The King: The Eternal Monarch. Lee Minho from Boys over Flowers plays another standoffish dude with enough money and power to make the Pharaohs of Old weep who also doesn’t understand women. It’s about a King from a parallel universe in which Korea is a constitutional monarchy who was once saved by someone from this universe from an evil Uncle who tried to kill him and steal a magic stick. That’s the worst description ever if I’m trying to sell you on it. We’re only five episodes into this (it comes out on Fridays), so I don’t know that I am. The love interest and her friends in this universe are great. I would watch a show just about them. I’m not sold on stuffy King. But, I wasn’t sold on Gu Joon Pyo, either, so we’ll see about this one.
Prison Playbook. Pitcher about to move to the States to join an MLB team is sentenced to a year of Prison after he beats a man nearly to death for attempting to assault his sister. Aside from using the Tragic-Things-Happen-to-Lady-Family-Member-as-Main-Character-Motivation trope, I’m enjoying this so far. The other folks in prison are entertaining and likable. The guards are a mix of good and effing awful. There are some cute romantic subplots. And, dear god to I miss baseball.

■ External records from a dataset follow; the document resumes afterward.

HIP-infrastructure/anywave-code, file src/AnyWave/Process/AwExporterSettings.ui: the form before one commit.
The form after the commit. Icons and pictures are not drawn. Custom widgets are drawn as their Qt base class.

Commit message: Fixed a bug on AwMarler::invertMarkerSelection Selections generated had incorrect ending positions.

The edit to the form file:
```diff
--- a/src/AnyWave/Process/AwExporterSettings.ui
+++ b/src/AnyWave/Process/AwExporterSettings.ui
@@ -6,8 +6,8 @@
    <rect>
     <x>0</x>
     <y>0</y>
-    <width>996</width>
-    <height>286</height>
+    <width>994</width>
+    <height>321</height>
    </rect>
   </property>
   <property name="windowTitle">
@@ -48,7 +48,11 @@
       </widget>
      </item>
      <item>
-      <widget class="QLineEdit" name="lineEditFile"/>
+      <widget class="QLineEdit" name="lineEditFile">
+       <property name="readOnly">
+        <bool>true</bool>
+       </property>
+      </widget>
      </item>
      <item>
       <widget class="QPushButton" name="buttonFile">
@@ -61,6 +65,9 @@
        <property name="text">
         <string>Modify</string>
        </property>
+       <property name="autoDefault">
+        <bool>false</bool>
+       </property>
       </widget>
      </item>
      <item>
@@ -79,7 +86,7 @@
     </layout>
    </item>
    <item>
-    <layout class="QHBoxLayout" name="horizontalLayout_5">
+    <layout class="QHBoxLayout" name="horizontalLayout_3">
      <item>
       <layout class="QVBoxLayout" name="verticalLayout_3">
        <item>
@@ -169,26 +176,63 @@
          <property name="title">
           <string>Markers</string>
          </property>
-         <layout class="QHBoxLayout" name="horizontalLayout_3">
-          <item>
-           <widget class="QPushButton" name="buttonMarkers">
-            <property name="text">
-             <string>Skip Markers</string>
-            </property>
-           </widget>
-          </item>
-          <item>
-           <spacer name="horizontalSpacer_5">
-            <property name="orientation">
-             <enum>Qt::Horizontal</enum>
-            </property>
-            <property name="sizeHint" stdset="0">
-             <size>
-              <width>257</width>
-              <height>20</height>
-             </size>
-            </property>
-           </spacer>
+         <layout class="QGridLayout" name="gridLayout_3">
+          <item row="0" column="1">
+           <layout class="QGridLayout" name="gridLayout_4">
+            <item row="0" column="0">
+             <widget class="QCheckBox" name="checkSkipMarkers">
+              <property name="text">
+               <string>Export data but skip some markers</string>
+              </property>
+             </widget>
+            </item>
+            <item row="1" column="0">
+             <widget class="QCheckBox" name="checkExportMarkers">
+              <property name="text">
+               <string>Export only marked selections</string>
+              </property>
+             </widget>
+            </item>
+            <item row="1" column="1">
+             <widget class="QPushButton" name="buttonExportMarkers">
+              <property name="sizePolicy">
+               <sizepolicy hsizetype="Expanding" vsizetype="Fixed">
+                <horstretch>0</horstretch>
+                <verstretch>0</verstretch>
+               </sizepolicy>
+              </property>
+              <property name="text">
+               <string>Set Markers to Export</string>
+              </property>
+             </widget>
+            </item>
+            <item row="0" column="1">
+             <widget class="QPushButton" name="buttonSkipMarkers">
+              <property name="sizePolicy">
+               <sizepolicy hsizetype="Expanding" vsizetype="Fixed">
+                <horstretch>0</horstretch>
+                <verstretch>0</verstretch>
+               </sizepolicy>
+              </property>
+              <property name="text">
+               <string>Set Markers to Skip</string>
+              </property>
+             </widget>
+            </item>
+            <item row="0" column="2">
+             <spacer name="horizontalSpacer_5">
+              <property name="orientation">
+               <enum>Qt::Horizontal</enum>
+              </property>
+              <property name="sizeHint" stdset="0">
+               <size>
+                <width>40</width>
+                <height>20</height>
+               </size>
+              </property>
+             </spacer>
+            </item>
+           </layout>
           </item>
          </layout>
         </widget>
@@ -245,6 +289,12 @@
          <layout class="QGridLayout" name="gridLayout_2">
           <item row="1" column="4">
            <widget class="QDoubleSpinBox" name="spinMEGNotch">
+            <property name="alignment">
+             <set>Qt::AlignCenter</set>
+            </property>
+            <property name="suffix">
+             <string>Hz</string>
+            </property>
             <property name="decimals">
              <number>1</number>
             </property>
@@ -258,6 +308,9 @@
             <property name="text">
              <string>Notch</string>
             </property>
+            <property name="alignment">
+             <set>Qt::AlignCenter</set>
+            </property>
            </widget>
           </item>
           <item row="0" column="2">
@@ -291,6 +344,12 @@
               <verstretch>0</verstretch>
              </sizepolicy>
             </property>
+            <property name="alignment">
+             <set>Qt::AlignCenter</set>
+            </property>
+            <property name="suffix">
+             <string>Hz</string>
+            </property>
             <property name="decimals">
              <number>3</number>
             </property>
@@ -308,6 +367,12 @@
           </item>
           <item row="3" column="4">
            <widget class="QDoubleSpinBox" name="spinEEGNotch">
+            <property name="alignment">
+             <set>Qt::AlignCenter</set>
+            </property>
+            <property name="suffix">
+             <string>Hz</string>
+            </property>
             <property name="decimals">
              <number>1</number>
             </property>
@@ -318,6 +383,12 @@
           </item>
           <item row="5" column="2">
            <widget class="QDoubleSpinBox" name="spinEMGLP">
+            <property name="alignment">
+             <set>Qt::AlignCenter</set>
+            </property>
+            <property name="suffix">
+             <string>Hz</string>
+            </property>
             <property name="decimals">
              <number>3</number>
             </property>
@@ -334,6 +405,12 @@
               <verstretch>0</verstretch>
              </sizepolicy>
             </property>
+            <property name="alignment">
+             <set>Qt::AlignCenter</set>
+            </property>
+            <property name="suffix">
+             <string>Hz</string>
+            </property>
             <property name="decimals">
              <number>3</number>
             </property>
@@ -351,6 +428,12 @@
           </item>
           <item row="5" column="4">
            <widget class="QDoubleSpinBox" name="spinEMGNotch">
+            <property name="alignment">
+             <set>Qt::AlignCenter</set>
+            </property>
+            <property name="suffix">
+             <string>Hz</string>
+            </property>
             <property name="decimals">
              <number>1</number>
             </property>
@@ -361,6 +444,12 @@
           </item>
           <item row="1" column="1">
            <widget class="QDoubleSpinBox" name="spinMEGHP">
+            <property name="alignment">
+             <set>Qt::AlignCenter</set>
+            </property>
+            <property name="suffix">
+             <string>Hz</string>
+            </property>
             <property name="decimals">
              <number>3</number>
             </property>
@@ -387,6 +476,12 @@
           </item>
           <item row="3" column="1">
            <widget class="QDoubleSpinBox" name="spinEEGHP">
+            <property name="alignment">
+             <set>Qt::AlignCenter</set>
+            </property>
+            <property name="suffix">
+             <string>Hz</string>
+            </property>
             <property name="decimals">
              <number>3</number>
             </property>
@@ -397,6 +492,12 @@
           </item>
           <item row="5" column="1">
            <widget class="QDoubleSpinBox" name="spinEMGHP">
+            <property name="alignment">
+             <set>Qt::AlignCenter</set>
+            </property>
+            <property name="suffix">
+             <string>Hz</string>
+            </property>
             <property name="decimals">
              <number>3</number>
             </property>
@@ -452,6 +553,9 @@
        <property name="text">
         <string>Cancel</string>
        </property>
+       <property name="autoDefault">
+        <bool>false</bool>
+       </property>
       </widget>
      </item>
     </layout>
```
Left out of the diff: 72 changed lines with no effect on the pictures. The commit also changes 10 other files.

In the alternate universe in which there is no Coronavirus, in three weeks, Beth and I would have been seeing a baseball game together. Now, we’re settling for baseball-adjacent fiction. It’s made by the same people who did Hospital Playlist, and so a fair number of the actors overlap. Fair warning, though: go into this one knowing the episodes are about an hour and half each, sometimes longer.
We’ve also been watching episodes of Community, Kim’s Convenience, and I’ve been trying to get Beth into Letterkenny.
So, that’s what we’re up to. What have you been doing with your time? Got any netflix recs for us? Book recs? Game recs? (No puzzles, though, Beth might fly to Nevada just to murder me if I make her do another puzzle.)
Continuing on with my reading of brutal texts while self-isolating, I finally got off the wait-list at the library for this book and decided to go ahead and go for it. This is about news agencies, like NBC, catching news stories about sexual harassment, sexual assault, and rape and keeping them from coming out. If you know about Harvey Weinstein and wondered how he could have gotten away with hurting so many people, this is a read for you.
But, it is not an easy read. (Or an easy listen. The audiobook actually contains a segment of a police sting recording.) This book was really upsetting. But, it is really good that we are talking about the structures that protect people in power and allow them to hurt others. Now we just have to change the structures. Ha. Just. No big deal.